(Content revision data)
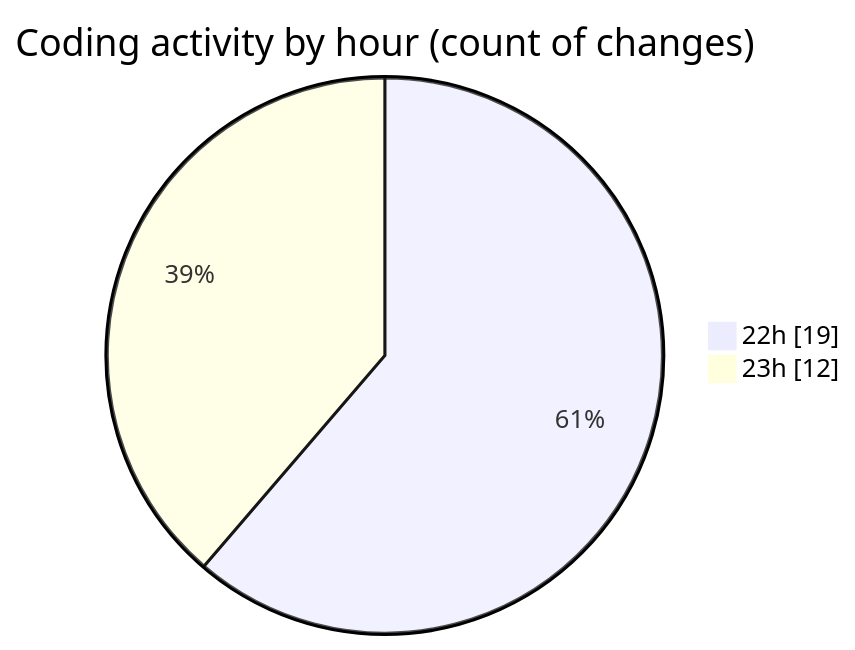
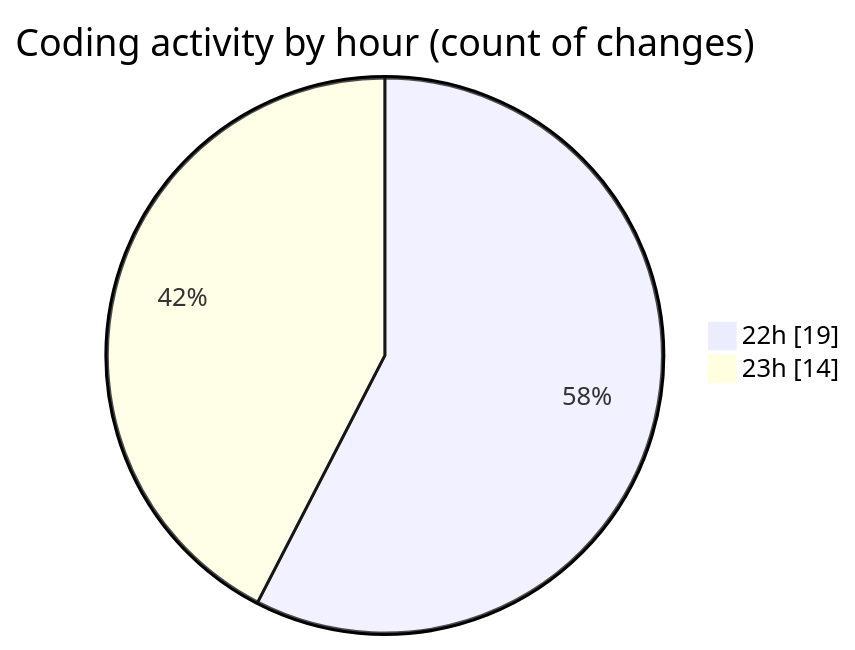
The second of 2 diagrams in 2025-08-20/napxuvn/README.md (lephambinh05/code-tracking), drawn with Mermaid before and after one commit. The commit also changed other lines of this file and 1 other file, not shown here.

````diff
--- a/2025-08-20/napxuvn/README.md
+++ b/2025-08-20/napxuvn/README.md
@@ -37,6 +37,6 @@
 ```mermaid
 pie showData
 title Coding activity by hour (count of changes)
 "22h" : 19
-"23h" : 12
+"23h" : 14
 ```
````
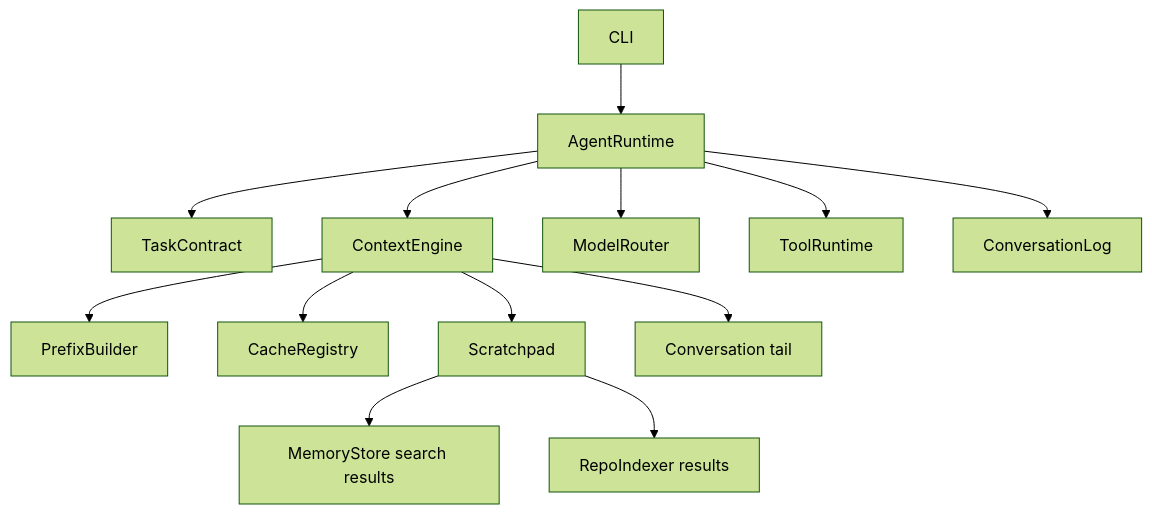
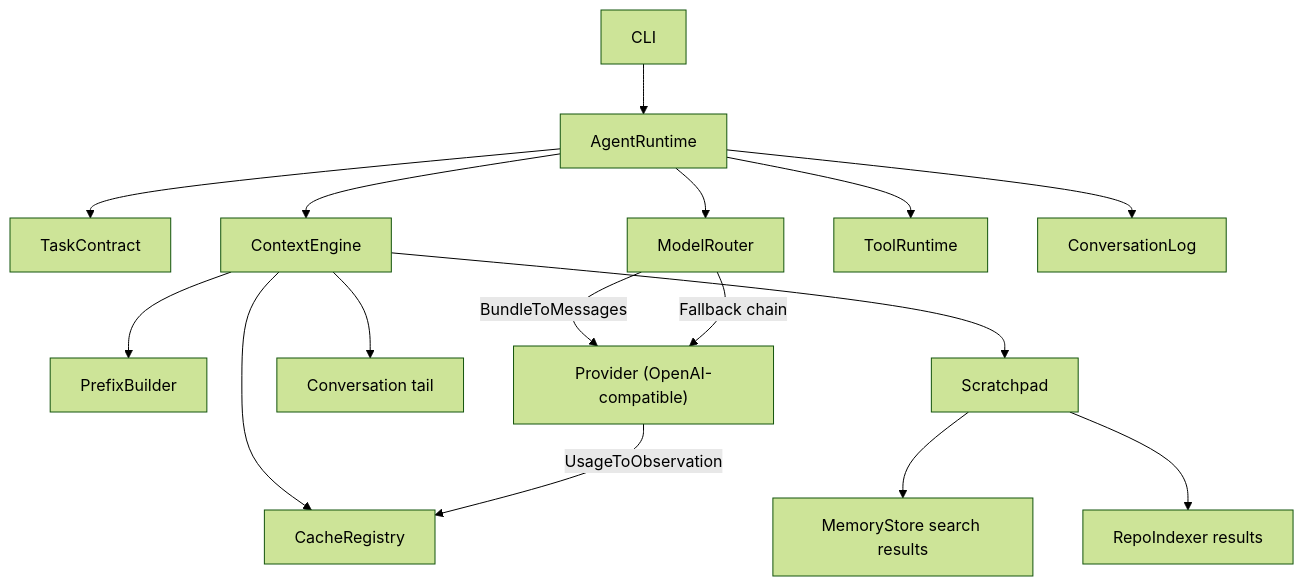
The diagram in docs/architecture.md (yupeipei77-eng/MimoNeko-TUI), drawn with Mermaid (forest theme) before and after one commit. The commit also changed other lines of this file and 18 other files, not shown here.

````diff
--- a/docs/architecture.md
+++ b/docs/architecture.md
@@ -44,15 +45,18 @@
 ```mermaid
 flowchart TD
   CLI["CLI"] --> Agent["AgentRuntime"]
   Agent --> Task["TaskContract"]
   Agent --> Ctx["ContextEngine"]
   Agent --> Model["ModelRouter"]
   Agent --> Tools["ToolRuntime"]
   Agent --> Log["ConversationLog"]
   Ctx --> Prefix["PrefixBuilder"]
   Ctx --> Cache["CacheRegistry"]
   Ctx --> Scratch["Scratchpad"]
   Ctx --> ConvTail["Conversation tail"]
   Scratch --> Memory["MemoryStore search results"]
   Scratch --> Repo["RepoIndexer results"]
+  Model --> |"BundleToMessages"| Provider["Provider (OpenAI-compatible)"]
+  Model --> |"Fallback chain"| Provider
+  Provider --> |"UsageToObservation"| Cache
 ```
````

* **ASSIGNED TASK**
Look through the entries for the string "with". Every line that has it belongs in the answer.

* **TASK RESPONSE**
The second of 2 diagrams in 2025-08-20/napxuvn/README.md (lephambinh05/code-tracking), drawn with Mermaid before and after one commit. The commit also changed other lines of this file and 1 other file, not shown here.
The diagram in docs/architecture.md (yupeipei77-eng/MimoNeko-TUI), drawn with Mermaid (forest theme) before and after one commit. The commit also changed other lines of this file and 18 other files, not shown here.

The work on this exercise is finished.